EXERCISE AIM: Look through the entries below and count the lines with the word "display" in them; give only the number.

#### PROVIDED ENTRIES ####

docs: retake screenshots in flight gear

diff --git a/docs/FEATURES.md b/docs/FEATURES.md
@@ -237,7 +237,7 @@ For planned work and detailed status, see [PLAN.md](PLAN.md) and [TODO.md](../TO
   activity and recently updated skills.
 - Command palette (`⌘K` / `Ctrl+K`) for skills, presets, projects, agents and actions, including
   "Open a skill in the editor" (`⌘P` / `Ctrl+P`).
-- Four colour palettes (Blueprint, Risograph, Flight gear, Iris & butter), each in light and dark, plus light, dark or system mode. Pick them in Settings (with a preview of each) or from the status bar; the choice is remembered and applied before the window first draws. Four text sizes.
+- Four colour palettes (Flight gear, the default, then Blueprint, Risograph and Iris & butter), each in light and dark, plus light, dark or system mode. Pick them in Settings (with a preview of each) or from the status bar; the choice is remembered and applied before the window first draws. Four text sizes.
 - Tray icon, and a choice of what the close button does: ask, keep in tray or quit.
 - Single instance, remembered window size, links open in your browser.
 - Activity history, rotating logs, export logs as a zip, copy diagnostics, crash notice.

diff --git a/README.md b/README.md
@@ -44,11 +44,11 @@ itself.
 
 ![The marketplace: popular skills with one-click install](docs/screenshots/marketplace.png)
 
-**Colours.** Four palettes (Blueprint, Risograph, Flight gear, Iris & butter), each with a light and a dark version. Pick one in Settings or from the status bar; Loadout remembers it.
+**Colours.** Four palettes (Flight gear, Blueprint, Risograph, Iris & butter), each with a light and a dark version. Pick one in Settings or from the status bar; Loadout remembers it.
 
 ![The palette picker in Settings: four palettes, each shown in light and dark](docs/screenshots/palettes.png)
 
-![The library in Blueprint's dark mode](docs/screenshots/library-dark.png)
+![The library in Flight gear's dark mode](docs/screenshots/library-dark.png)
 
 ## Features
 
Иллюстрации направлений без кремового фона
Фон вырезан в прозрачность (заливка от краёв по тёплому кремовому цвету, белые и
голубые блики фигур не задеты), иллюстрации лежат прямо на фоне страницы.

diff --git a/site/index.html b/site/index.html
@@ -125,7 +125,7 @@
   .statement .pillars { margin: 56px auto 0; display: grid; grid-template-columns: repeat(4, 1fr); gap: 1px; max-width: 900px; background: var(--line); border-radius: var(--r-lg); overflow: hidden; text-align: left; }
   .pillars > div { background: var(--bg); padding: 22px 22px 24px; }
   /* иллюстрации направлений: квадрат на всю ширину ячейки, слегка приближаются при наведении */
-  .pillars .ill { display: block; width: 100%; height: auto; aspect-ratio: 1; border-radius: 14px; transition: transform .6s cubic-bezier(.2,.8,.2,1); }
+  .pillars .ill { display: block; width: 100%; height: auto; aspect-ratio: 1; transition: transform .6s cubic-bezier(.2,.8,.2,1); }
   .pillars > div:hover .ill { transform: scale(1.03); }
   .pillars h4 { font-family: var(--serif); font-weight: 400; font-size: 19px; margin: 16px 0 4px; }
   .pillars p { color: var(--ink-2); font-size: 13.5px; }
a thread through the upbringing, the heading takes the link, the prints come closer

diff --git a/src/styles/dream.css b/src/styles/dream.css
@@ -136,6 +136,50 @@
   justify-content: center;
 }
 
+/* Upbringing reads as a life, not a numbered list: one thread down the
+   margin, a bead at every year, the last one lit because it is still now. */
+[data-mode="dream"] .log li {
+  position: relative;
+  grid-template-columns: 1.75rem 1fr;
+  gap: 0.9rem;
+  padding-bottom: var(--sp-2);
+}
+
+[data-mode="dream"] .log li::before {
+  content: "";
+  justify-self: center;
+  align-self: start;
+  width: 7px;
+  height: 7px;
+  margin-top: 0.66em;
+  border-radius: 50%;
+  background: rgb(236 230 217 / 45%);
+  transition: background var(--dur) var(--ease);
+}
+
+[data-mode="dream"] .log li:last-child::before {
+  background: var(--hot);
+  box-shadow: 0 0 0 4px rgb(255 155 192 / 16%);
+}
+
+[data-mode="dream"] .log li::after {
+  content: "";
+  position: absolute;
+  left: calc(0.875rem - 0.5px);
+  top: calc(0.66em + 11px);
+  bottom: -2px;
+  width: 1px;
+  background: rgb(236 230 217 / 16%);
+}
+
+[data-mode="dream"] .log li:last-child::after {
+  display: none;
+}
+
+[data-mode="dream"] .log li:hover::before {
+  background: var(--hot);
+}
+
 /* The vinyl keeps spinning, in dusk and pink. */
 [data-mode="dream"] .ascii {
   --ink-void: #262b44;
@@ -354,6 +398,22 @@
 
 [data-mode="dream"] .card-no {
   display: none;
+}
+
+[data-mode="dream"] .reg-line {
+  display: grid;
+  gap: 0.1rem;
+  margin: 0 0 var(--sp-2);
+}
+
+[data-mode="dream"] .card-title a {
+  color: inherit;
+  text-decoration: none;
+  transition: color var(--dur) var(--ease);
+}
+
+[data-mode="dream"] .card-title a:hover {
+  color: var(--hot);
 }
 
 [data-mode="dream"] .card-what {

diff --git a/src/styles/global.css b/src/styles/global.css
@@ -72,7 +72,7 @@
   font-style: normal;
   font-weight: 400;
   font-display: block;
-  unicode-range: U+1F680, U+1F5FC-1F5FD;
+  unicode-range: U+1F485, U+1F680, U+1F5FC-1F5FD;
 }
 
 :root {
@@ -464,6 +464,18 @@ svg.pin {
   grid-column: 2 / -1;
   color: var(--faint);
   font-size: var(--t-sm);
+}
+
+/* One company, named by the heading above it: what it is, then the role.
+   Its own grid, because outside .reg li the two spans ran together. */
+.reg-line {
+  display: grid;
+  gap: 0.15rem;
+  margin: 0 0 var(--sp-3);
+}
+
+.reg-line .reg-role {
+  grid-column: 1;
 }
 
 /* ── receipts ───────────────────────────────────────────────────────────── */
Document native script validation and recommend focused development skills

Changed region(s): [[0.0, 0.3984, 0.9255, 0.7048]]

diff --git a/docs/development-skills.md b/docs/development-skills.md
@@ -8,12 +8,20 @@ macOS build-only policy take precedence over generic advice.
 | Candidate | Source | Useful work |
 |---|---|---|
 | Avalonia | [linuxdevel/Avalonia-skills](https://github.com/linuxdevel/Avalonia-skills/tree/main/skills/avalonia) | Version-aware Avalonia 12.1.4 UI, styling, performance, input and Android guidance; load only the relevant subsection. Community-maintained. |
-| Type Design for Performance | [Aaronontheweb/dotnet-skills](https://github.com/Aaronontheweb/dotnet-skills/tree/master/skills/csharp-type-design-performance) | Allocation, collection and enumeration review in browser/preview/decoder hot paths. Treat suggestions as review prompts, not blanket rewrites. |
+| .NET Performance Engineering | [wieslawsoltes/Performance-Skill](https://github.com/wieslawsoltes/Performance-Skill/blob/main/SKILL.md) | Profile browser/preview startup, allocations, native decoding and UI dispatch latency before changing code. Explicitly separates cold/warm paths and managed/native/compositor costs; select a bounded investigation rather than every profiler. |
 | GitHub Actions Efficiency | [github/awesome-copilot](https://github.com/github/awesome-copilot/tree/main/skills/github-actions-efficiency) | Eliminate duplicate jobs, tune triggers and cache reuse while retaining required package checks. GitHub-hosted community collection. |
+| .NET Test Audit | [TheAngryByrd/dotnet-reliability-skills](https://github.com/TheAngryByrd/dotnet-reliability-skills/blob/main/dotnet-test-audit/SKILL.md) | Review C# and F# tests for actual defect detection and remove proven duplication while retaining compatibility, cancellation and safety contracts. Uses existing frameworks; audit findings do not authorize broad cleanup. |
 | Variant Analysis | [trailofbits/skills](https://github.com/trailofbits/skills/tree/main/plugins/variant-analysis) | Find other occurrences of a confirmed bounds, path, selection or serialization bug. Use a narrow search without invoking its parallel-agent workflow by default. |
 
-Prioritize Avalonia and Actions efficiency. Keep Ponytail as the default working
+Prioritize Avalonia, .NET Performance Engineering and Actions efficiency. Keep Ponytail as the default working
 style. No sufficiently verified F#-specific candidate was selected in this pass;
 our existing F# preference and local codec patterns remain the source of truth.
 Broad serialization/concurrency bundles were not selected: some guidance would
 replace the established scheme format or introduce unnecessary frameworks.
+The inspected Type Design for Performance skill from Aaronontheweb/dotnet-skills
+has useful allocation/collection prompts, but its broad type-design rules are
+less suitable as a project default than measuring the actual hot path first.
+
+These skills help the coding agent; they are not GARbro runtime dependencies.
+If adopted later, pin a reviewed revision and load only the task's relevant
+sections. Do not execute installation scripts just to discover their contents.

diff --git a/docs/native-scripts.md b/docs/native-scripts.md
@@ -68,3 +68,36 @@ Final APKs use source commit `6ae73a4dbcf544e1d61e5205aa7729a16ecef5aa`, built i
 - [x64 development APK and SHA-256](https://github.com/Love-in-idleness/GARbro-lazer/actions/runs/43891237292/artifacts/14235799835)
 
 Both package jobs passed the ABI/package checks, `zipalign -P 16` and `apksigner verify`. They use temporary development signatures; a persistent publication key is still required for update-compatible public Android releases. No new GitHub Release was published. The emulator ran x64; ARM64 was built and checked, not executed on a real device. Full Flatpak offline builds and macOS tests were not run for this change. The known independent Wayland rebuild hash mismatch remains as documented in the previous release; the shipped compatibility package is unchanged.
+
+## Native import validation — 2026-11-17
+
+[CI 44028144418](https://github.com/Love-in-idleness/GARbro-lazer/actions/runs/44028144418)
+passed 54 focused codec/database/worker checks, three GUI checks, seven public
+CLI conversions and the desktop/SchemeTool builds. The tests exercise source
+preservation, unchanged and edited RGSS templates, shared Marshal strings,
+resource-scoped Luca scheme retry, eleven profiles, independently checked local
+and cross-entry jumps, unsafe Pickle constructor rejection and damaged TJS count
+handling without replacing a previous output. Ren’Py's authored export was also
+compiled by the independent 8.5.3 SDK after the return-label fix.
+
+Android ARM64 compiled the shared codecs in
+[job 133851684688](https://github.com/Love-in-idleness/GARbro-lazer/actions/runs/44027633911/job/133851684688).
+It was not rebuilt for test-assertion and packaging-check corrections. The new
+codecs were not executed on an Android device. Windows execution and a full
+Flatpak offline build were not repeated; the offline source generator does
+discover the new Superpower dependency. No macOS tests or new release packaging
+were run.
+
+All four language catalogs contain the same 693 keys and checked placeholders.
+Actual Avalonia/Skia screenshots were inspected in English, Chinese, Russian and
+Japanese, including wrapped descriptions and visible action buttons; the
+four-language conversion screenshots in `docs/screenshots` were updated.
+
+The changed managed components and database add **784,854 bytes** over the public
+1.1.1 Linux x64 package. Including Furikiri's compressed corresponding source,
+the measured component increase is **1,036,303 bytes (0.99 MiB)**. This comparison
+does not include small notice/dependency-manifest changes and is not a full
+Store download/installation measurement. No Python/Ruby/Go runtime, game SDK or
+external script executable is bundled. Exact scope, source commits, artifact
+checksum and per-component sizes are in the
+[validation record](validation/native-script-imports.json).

####

RESPONSE: 8